"Time, distance the lack of an adequate warning" were some of the factors that prevented the U.S. military from reaching the U.S. Consulate in Benghazi, Libya, before four Americans, including U.S. Ambassador Christopher Stevens, had been killed in the Sept. 11, 2012, attack, Defense Secretary Leon Panetta told a Senate panel today.
Panetta testified at a Senate Armed Services Committee hearing that was investigating the U.S. military response the night of the attack. Panetta told the committee that "time, distance, the lack of an adequate warning, events that moved very quickly on the ground prevented a more immediate response" from U.S. military forces located in Europe and the United States. He also cited a U.S. intelligence "gap" that did not foresee the threat of an attack in Libya.
"They wouldn't have gotten there in time," Gen. Martin Dempsey, chairman of the Joint Chiefs of Staff, told the panel. The Pentagon had previously disclosed that a Marine counterterrorism platoon based in Spain was the closest U.S. military force that was moved to Sicily to respond to the attacks that night, but arrived there long after the attack had concluded. A U.S. Special Operations team in Europe, and another one in the United States, were also moved, but long after the attack had ended.
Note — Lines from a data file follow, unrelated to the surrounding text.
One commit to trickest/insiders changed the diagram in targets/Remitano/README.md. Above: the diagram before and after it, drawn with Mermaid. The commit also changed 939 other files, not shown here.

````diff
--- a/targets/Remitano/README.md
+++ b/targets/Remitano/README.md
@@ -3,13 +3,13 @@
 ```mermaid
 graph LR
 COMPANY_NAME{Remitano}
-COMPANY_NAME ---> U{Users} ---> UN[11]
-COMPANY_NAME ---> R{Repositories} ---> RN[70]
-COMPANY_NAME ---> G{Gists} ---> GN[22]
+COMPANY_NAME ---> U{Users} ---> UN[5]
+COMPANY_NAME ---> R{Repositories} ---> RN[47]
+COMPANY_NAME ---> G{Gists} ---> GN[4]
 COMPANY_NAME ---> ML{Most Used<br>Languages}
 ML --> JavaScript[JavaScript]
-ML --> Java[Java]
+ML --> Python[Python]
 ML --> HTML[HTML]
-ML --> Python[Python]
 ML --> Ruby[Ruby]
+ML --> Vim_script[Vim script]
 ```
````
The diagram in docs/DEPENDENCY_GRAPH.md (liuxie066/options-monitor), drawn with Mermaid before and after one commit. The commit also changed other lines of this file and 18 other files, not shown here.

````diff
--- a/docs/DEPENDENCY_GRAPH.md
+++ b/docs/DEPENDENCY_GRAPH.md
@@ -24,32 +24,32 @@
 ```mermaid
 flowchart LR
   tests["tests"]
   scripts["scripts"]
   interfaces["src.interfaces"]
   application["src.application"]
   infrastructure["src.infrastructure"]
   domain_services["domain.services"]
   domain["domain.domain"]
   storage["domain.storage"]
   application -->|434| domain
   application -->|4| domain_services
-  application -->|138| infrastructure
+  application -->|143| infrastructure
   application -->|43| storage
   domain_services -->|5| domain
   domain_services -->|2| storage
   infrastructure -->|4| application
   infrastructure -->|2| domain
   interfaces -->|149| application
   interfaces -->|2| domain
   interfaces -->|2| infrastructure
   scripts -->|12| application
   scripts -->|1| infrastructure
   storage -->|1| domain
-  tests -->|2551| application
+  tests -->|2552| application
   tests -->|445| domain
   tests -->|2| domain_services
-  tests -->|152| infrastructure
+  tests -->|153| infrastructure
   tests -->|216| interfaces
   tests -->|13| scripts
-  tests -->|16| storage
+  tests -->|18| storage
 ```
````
Read more: http://abcnews.go.com/Politics/panetta-blames-intelligence-gap-defenses-lack-preparation-benghazi/story?id=18430374